In Britain, a trenchant parliamentary report on social media, published by the Department for Digital, Culture, Media & Sport (DCMS) select committee, recently gained widespread publicity. Among its recommendations was, in line with the precedent set by the NetzDG, giving technology firms clear legal liability for ‘harmful and illegal content’. This pushes censorship even further by proposing that social-media platforms should be responsible for material deemed harmful even if it is perfectly legal.

As it happens, the DCMS was pushing at an open door. The government is already in the process of extensively reviewing laws regarding the internet. It has completed a consultation over an Internet Safety Strategy, which entails extensive new controls over the internet. A White Paper, proposing future legislation, is expected before the end of the year. And all this is on top of the Digital Charter on internet safety published in January and the Data Protection Act 2018, which incorporates the EU’s GDPR into British law. The overall effect is that use of the internet will be far more regulated than it was in the past.

If this international legislative onslaught is designed to keep anyone safe, it is not the vulnerable but the political elites themselves. Public criticisms of those in power will find it harder to gain an airing. It represents a comprehensive assault on freedom of speech. Resisting this offensive is essential for all those who believe in democracy.
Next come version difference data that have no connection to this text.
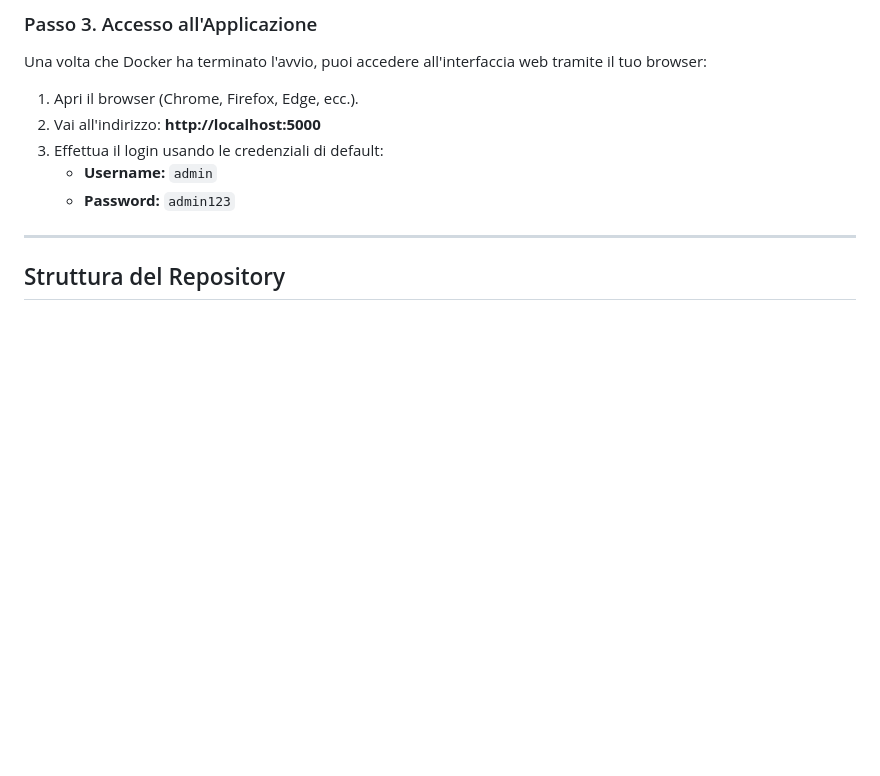
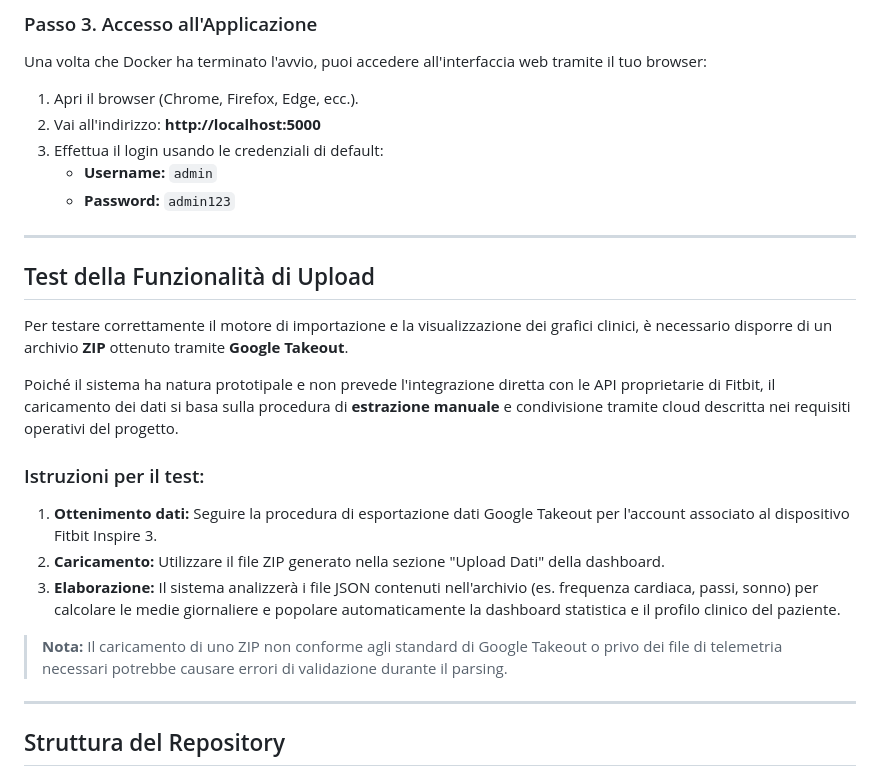
Before and after one commit to zChronoX/rAIdD_Dashboard, a Markdown page: readme.md, the part around the change. Rendered like a GitHub page; blank space fills up the shorter version.

```diff
--- a/readme.md
+++ b/readme.md
@@ -56,6 +56,21 @@ Una volta che Docker ha terminato l'avvio, puoi accedere all'interfaccia web tra
 3.  Effettua il login usando le credenziali di default:
     * **Username:** `admin`
     * **Password:** `admin123`
+
+---
+
+## Test della Funzionalità di Upload
+
+Per testare correttamente il motore di importazione e la visualizzazione dei grafici clinici, è necessario disporre di un archivio **ZIP** ottenuto tramite **Google Takeout**.
+
+Poiché il sistema ha natura prototipale e non prevede l'integrazione diretta con le API proprietarie di Fitbit, il caricamento dei dati si basa sulla procedura di **estrazione manuale** e condivisione tramite cloud descritta nei requisiti operativi del progetto.
+
+### Istruzioni per il test:
+1. **Ottenimento dati:** Seguire la procedura di esportazione dati Google Takeout per l'account associato al dispositivo Fitbit Inspire 3.
+2. **Caricamento:** Utilizzare il file ZIP generato nella sezione "Upload Dati" della dashboard.
+3. **Elaborazione:** Il sistema analizzerà i file JSON contenuti nell'archivio (es. frequenza cardiaca, passi, sonno) per calcolare le medie giornaliere e popolare automaticamente la dashboard statistica e il profilo clinico del paziente.
+
+> **Nota:** Il caricamento di uno ZIP non conforme agli standard di Google Takeout o privo dei file di telemetria necessari potrebbe causare errori di validazione durante il parsing.
 
 ---
 
```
Daniel Ben-Ami is a writer based in London. Visit his website here. An expanded version of Ferraris for All: In Defence of Economic Progress is available in paperback. (Buy this book from Amazon (UK).)

The People Vs Tech: How the internet is killing democracy (and how we save it), by Jamie Bartlett, is published by Ebury Press. (Buy this book from Amazon(UK)).

The week
on spiked

Your weekly round-up
of spiked opinion, 
every Friday

Must-reads from
the spiked review

Long-reads from leading thinkers,
every Sunday

More from this issue

Democracy’s shadow

Matthew Goodwin

Democracy’s shadow

The myth of a New Nazism

Udi Greenberg

The myth of a New Nazism

Italy: the rise of the techno-populists

Carlo Invernizzi Accetti

Italy: the rise of the techno-populists

Everything has changed

Tom Slater

Everything has changed

Whither Podemos?

Miguel Murado

Whither Podemos?